# Task requirements
Find the word "xlabel" in the data below and copy each line that holds it.
[[ Records supplied open ]]
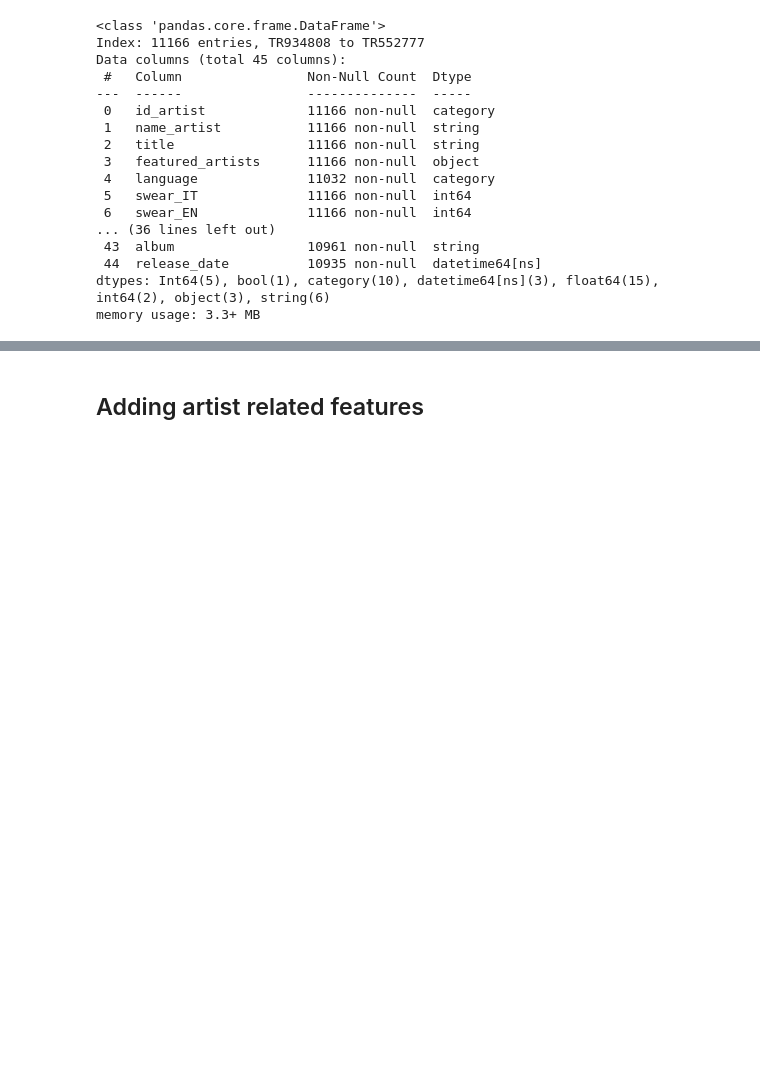
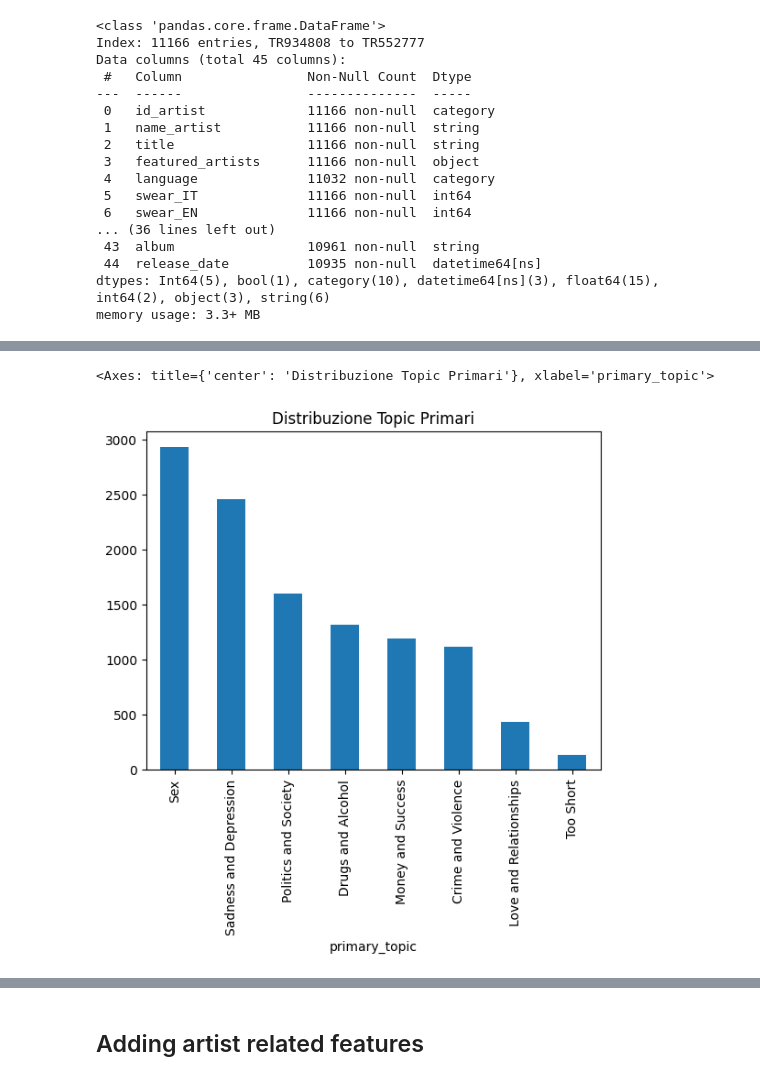
Before and after one commit to Syreel/DataMining, a Jupyter notebook: data_feature_engineering.ipynb, the cells around one changed output, grey strips where cells are left out. Saved outputs shown, nothing was run; the diff lists cells and outputs as text; code cells hidden in the pictures; blank space fills up the shorter version.

```diff
--- a/data_feature_engineering.ipynb
+++ b/data_feature_engineering.ipynb
@@ -82,41 +82,3 @@ def safe_literal_eval(value):
 df['swear_IT_words'] = df['swear_IT_words'].apply(safe_literal_eval)
 df['swear_EN_words'] = df['swear_EN_words'].apply(safe_literal_eval)
 df['featured_artists'] = df['featured_artists'].apply(safe_literal_eval)
-# %%
-plt.figure(figsize=(14, 7))
-
-# Scatter plot: x=Date, y=Popularity
-# hue='album_type' (if available) can show if albums are more popular than singles
-sns.scatterplot(
-    data=df,
-    x='release_date', # Make sure this column exists (or use 'date')
-    y='popularity',
-    alpha=0.6,
-    s=50,             # Dot size
-    edgecolor=None
-)
-plot_df = df.dropna(subset=['release_date']).copy()
-
-# 3. NOW you can convert to ordinal safely
-x = np.array(plot_df['release_date'].apply(lambda d: d.toordinal()))
-y = plot_df['popularity']
-# x = np.array(df['release_date'].map(pd.Timestamp.toordinal))
-
-sns.scatterplot(x=plot_df['release_date'], y=y, alpha=0.6, s=50, edgecolor=None)
-
-# Trendline (using the ordinal 'x' we just calculated)
-sns.regplot(
-    x=x,
-    y=y,
-    scatter=False,
-    lowess=True,
-    color='red',
-    line_kws={'linewidth': 3}
-)
-
-plt.title('Evolution of Popularity Over Time', fontsize=16)
-plt.xlabel('Release Date', fontsize=12)
-plt.ylabel('Popularity', fontsize=12)
-plt.ylim(0, 105)
-
-plt.show()
@@ -125,0 +190,5 @@ plt.show()
+# %%
+df['primary_topic'].value_counts().plot(kind='bar', title='Distribuzione Topic Primari')
+# %% [output]
+<Axes: title={'center': 'Distribuzione Topic Primari'}, xlabel='primary_topic'>
+[figure, added]
```
Also changed, not shown: parts of 9 cells of this notebook, 1 other file.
[[ Records supplied closed ]]
# Exercise answer
-plt.xlabel('Release Date', fontsize=12)
+<Axes: title={'center': 'Distribuzione Topic Primari'}, xlabel='primary_topic'>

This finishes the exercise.